Retail transformational leaders may consider using a combination of tools to effectively meet and exceed the needs of their customers. This type of proactive analysis must be done in a supportive environment where leaders closely listen to needs of employees and customers alike. In order for such change to take place, retail leaders must proactively and consistently raise consciousness of the importance of customer service through charismatic motivation (Bass, 1985; Bryman, 1992). Transformational leaders who can do this will accomplish more than expected. Followers will be motivated to go beyond their own personal-interest for the betterment of the organization, while at the same time building a healthy and positive organizational identity (Bennis and Nanus, 1985; Bass and Avolio, 1990; Shamir et al., 1993).
Boddy (2002) emphasizes the importance of distinguishing the individual from the group. Handy (1999) indicates that the leader’s job is to be aware of the tension and to manage it by balancing the needs. Boddy (2002) emphasizes that in achieving these expectations, leaders perform such functions as defining the task, planning, briefing, controlling evaluating, motivating, organising and providing example.
Saunders, M. (2007) stresses that in an attempt to produce an original in-depth research paper, which focuses on understanding the dynamics of the issue at hand; the case study research design will be used. Davies, B. D. (2007) states that the advantage of using this research strategy and method is that the data will be collected without prior knowledge of the questions to be asked and provides an understanding from respondent’s/informant’s point of view.
The above all literature review is more or less similar with researcher works. Researcher will gain vast knowledge about these literatures and increase his breadth in depth. There have some method that will help researcher works and to reach the milestone. There have some critical information that about transformational leaders attitude, risk , action, behaviour, strength and as well as the retail management, its competition, market condition, and the tools that may be the solid foundation for creating a better retail environment for customer as well as employees.
1.2 PROBLEM STATEMENT

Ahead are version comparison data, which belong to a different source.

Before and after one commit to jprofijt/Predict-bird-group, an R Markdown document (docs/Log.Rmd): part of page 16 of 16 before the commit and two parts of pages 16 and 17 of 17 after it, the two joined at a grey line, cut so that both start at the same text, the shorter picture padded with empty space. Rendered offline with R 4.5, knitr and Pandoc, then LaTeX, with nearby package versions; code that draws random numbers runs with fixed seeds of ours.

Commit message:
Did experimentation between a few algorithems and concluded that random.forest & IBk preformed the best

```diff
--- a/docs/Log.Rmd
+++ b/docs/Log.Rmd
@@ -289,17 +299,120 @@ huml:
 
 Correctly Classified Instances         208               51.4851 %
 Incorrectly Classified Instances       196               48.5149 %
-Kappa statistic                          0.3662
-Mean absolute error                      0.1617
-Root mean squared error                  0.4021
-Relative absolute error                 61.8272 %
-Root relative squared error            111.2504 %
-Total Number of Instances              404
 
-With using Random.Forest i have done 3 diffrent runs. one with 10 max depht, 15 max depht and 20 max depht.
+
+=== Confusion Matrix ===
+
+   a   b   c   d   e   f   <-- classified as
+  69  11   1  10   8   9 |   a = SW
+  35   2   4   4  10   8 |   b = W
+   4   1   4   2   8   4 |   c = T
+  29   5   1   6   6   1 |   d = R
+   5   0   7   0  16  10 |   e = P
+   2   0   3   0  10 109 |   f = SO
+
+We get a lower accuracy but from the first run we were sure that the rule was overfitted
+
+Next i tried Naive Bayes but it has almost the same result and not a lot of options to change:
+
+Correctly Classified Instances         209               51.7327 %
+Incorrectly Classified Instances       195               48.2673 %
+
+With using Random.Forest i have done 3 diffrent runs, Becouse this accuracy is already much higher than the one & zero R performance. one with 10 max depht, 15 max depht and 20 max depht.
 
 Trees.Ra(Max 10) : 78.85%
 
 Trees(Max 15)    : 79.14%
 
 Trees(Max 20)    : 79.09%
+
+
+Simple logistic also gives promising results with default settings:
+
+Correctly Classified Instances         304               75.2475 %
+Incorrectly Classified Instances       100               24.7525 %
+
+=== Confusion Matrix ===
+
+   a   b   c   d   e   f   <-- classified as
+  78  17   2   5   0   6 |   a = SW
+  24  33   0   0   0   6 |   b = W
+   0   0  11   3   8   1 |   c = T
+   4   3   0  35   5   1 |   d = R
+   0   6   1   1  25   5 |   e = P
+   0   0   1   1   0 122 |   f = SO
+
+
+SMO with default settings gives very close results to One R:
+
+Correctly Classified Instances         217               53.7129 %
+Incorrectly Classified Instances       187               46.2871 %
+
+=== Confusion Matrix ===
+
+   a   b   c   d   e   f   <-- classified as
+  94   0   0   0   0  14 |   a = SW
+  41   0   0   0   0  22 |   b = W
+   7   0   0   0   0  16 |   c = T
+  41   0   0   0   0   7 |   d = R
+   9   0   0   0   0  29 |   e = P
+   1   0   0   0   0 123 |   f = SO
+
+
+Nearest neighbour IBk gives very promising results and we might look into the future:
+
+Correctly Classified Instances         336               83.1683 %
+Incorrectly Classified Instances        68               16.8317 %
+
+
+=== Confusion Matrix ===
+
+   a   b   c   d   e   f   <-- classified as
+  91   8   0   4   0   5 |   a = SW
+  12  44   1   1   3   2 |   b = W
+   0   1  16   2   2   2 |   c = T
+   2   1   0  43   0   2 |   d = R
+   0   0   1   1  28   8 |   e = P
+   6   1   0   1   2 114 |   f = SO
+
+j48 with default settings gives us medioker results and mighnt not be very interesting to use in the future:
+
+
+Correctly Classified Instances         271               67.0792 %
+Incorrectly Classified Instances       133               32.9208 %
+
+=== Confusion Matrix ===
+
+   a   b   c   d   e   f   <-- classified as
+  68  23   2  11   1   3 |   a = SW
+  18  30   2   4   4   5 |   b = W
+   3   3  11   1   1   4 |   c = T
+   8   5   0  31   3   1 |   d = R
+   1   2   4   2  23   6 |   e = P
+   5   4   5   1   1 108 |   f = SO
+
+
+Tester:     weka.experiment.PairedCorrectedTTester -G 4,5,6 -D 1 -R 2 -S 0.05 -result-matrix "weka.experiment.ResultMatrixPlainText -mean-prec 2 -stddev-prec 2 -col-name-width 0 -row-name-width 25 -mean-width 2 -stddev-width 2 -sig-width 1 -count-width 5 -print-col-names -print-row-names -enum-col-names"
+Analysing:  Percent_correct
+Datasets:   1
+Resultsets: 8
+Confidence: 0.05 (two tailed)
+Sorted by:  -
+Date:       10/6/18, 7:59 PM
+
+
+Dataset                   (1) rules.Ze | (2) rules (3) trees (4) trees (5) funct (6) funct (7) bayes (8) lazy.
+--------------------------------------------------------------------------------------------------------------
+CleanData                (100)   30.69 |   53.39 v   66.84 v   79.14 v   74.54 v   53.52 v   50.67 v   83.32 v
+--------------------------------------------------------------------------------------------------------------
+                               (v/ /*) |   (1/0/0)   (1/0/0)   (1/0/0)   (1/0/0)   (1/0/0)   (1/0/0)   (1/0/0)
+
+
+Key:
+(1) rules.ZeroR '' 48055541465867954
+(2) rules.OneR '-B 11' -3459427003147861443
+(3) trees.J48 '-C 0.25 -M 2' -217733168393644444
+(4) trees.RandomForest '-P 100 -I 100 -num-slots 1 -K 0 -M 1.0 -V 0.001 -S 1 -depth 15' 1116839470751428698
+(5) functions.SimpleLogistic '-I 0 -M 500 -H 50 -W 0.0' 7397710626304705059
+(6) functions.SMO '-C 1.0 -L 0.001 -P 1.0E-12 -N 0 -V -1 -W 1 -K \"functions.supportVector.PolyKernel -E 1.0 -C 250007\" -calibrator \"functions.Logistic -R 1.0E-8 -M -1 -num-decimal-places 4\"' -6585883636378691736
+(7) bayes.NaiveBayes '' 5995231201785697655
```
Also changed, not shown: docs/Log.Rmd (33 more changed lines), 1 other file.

This dissertation will try to find out the transformation leadership skill in the retail sector.
1.3 REASON BEHIND THE CHOOSEN TOPIC
As for researcher, he always felt that transformation leadership skill in retail sector is one of the most interesting subjects and he think to do a dissertation on the leadership skill would suitable for him to work on. He did previous semester and took a course on Research Methodologies(RM) under the supervision of Mr. Michael Neito and his motivation and encouragement had helped researcher to select this topic. Researcher have studied out many articles of transformation leadership skills and tried to sort out a topic which is going to be suitable for his dissertation according to his suggestion.
1.4 RESEARCH QUESTION
The dissertation will try to find out the answer of the following to the research question that is based on the UK's retail shop and evaluate transformation leadership skills and also find out real moral factors, which are encouraging in retail industry and present situation the following four questions have been asked which were directly related to the research objectives.
- What is transformational leadership?
- What is transformational leader?
- How to use transformational leader?
1.5 RESEARCH AIM AND OBJECTIVES
The main aims of the researcher proposed dissertation are to find out the transformational model that they are using in retail sectors to increase employee productivity and enhanced customer support. To analyse this aim researcher will follow the following objectives:
- To establish a case study on behalf of Summerfield store Ltd.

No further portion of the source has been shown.